▶ **Task**
Send back the records exactly as written, with no images.

▶ **Exercise data**

________

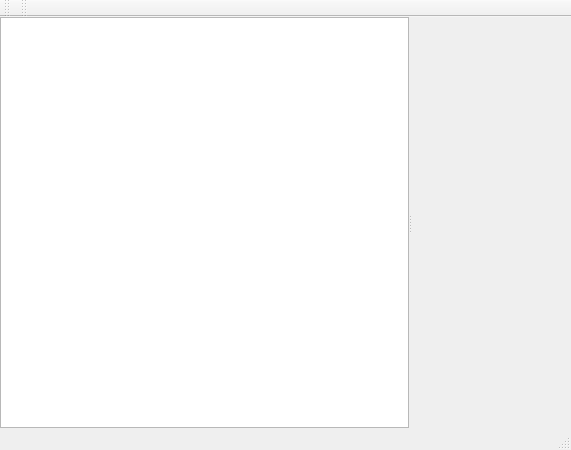
Old version of the form retroshare-gui/src/gui/MainWindow.ui in the repository RetroShare/RetroShare.
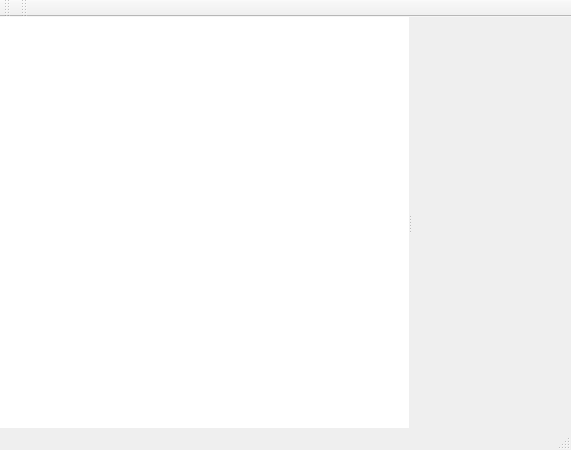
New version of the form. Icons and pictures are not drawn. Custom widgets are drawn as their Qt base class.

```diff
--- a/retroshare-gui/src/gui/MainWindow.ui
+++ b/retroshare-gui/src/gui/MainWindow.ui
@@ -33,6 +33,12 @@
          <height>0</height>
         </size>
        </property>
+       <property name="frameShape">
+        <enum>QFrame::NoFrame</enum>
+       </property>
+       <property name="lineWidth">
+        <number>1</number>
+       </property>
        <property name="alternatingRowColors">
         <bool>false</bool>
        </property>
@@ -61,7 +67,7 @@
         <enum>QListView::SinglePass</enum>
        </property>
        <property name="spacing">
-        <number>0</number>
+        <number>1</number>
        </property>
        <property name="viewMode">
         <enum>QListView::ListMode</enum>
```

________

▶ **Exercise answer**
Old version of the form retroshare-gui/src/gui/MainWindow.ui in the repository RetroShare/RetroShare.
New version of the form. Icons and pictures are not drawn. Custom widgets are drawn as their Qt base class.

```diff
--- a/retroshare-gui/src/gui/MainWindow.ui
+++ b/retroshare-gui/src/gui/MainWindow.ui
@@ -33,6 +33,12 @@
          <height>0</height>
         </size>
        </property>
+       <property name="frameShape">
+        <enum>QFrame::NoFrame</enum>
+       </property>
+       <property name="lineWidth">
+        <number>1</number>
+       </property>
        <property name="alternatingRowColors">
         <bool>false</bool>
        </property>
@@ -61,7 +67,7 @@
         <enum>QListView::SinglePass</enum>
        </property>
        <property name="spacing">
-        <number>0</number>
+        <number>1</number>
        </property>
        <property name="viewMode">
         <enum>QListView::ListMode</enum>
```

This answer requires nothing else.